▶ **TASK TO COMPLETE**
Lift every line from the entries that includes the word "import".

***** DATA FOR THE TASK

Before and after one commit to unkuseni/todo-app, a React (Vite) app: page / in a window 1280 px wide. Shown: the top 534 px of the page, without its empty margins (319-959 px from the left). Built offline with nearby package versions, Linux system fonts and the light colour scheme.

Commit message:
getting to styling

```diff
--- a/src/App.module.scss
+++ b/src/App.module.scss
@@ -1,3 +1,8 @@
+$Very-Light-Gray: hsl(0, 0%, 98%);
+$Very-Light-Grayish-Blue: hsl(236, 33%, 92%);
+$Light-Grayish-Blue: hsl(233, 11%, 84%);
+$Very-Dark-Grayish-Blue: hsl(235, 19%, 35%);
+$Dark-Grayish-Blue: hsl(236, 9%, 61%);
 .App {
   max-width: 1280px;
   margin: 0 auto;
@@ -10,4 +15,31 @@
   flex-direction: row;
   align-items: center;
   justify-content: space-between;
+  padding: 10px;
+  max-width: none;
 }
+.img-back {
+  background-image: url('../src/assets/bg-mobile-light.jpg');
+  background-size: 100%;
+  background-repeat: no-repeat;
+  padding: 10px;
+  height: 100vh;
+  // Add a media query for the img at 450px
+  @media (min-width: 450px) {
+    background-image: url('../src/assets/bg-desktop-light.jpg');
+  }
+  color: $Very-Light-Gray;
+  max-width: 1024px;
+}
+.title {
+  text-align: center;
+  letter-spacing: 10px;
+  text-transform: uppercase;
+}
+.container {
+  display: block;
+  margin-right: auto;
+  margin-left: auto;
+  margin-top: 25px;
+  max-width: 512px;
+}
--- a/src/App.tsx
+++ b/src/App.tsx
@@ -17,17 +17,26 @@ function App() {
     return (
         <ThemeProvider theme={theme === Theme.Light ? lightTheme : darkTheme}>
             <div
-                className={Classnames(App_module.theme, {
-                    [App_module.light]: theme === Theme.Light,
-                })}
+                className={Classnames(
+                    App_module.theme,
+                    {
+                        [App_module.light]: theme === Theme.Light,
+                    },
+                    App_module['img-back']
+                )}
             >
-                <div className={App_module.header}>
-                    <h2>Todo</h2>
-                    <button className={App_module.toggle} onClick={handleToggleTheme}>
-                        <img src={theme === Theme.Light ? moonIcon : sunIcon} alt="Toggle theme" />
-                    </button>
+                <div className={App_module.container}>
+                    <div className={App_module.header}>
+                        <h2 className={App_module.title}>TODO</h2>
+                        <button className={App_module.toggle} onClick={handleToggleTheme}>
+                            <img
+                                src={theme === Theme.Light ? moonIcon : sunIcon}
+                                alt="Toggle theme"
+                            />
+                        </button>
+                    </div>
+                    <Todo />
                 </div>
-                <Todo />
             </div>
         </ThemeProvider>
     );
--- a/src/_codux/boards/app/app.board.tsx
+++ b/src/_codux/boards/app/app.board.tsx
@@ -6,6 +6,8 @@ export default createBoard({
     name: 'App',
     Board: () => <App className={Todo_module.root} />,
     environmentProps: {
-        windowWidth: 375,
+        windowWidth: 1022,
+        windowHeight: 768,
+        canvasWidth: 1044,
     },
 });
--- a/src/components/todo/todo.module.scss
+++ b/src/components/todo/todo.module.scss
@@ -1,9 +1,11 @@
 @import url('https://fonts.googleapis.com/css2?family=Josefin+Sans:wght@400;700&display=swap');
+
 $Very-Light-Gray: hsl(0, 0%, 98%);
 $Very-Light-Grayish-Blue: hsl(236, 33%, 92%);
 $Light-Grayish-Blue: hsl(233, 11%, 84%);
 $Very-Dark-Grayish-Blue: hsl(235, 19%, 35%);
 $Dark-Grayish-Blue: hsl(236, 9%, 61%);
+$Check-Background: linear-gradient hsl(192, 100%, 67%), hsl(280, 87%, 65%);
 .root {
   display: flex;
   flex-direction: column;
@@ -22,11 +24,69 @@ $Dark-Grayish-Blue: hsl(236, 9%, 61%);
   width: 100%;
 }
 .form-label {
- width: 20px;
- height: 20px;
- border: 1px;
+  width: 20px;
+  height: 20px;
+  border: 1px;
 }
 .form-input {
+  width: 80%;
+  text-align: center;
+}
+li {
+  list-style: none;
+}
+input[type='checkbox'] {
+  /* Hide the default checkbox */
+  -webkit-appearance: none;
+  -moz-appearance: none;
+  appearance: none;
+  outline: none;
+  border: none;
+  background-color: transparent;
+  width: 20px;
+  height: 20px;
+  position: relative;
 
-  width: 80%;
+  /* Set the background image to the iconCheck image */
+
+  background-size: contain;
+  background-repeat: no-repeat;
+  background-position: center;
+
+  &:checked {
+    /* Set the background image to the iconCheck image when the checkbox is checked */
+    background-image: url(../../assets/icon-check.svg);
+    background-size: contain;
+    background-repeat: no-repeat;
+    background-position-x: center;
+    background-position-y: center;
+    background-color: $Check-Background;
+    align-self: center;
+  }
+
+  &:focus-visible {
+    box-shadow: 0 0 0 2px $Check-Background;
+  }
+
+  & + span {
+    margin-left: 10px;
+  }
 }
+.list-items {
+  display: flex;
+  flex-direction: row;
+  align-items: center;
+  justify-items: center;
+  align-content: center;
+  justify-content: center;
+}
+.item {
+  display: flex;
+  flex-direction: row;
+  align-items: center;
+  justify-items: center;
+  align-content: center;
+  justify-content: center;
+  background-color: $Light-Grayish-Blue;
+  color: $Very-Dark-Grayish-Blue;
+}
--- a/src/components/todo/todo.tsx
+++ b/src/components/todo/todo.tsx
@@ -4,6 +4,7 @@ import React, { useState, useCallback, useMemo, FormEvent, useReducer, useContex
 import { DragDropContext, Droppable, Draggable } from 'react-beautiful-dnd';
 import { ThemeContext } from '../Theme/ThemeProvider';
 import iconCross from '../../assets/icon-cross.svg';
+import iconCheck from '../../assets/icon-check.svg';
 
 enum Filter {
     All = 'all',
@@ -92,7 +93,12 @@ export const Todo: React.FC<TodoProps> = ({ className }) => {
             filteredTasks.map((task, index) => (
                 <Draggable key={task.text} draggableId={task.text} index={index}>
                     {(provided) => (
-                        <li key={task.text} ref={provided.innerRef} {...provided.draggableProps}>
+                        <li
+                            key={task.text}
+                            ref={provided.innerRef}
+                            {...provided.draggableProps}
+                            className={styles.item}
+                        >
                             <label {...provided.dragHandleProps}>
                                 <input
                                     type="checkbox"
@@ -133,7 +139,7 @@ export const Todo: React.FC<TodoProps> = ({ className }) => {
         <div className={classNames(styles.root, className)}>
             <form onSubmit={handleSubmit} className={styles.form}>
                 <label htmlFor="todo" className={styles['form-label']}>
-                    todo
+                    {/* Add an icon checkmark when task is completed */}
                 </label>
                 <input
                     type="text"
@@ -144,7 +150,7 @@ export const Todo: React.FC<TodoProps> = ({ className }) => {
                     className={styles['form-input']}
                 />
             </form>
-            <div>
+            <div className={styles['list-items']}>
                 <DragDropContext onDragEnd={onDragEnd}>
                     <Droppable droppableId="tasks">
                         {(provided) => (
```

**********

▶ **RESPONSE**
 @import url('https://fonts.googleapis.com/css2?family=Josefin+Sans:wght@400;700&display=swap');
@@ -4,6 +4,7 @@ import React, { useState, useCallback, useMemo, FormEvent, useReducer, useContex
 import { DragDropContext, Droppable, Draggable } from 'react-beautiful-dnd';
 import { ThemeContext } from '../Theme/ThemeProvider';
 import iconCross from '../../assets/icon-cross.svg';
+import iconCheck from '../../assets/icon-check.svg';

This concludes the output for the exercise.